"Pre-existing economic inequality is compounding the problem for minority renters," Apartment List research associate Rob Warnock wrote in the survey report. "People of color, who tend to work in occupations that are more prone to disease exposure and more susceptible to pandemic-related layoffs, are coming into 2021 with greater rent debt and more salient concerns about losing their housing once eviction protections expire."

Federal eviction protections are scheduled to expire in March, though President-elect Joe Biden looks likely to extend them through Sep. 30. But that eviction moratorium has legal requirements that low-income tenants are less likely to be able to meet or even be aware of, prompting some states and cities to institute more comprehensive protections. Even so, some evictions have still been carried out across the country.

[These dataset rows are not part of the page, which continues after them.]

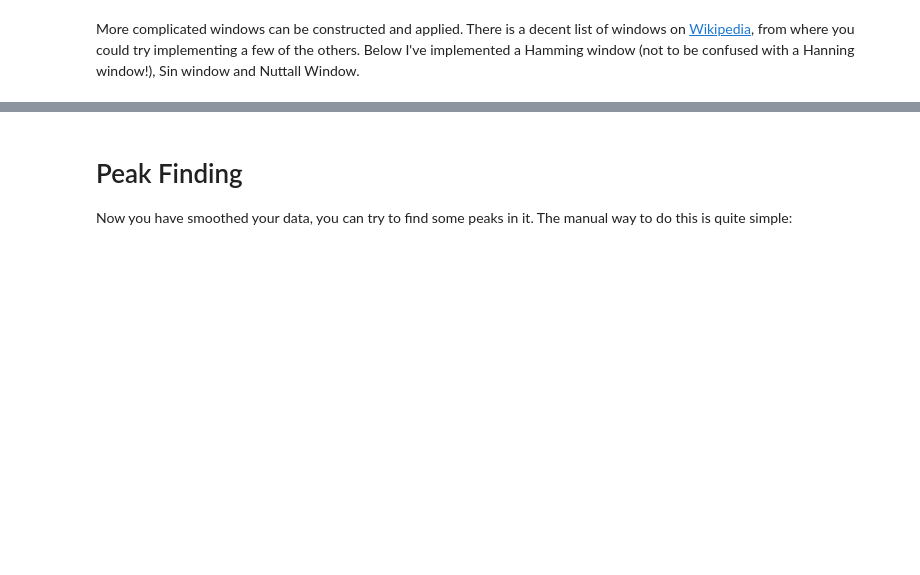
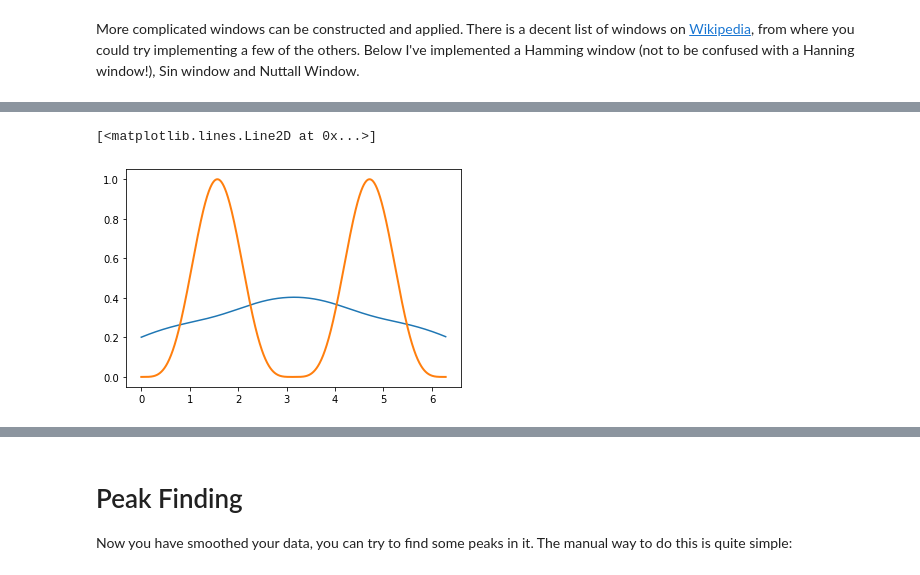
Before and after one commit to rrr-uom-projects/ManchesterBioinformaticsCourse_Student, a Jupyter notebook: Day1/Slides/PythonBasicsReference.ipynb, the cells around one changed output, grey strips where cells are left out. Saved outputs shown, nothing was run; the diff lists cells and outputs as text; code cells hidden in the pictures; blank space fills up the shorter version.

```diff
--- a/Day1/Slides/PythonBasicsReference.ipynb
+++ b/Day1/Slides/PythonBasicsReference.ipynb
@@ -727,10 +743,13 @@ plt.plot(xValues, sin4, linewidth=2)
 # %%
 # Sin window
-N = xValues.shape[0]/16
+N = xValues.shape[0]
 SW = np.sin(np.array([np.pi*i / (N-1) for i in range(0, N)]))
 sinConvolved = np.convolve(SW/SW.sum(), sinWithRealNoise, mode='same')
 plt.plot(xValues, sinConvolved)
 plt.plot(xValues, sin4, linewidth=2)
+# %% [output]
+[<matplotlib.lines.Line2D at 0x...>]
+[figure, added]
 # %%
 # Nuttall window
 a0 = 0.355768
```
Also changed, not shown: parts of 7 cells of this notebook, 2 other files.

Among all holders of rent debt, 42% owe over $1K, according to the Apartment List survey, which drew from a pool of 4,000 respondents selected to reflect the demographics of the U.S. population on the whole. Though 51% of all renters now say they are "not at all concerned" about getting evicted, 33% of Black survey subjects responded with the lowest level of concern, with 31% reporting that they feel either "very concerned" or "extremely concerned" about imminent eviction.

Rent debt also has adverse effects on renters aside from eviction, and the $25B in rental assistance included in Biden's $1.9 trillion stimulus plan would alleviate some, but not all, of those effects. And even though Biden's party controls both houses of Congress, its Senate majority rests on Vice President-elect Kamala Harris as a tiebreaker, making passage of his full plan far from a sure thing.

Unless and until robust rental assistance is handed down from a federal level, it falls to cities and states — cash-strapped as they are, thanks to 2020's brutal revenue shortfalls — to use the time before moratoriums are lifted to minimize the number of debt-related evictions when they become legal again.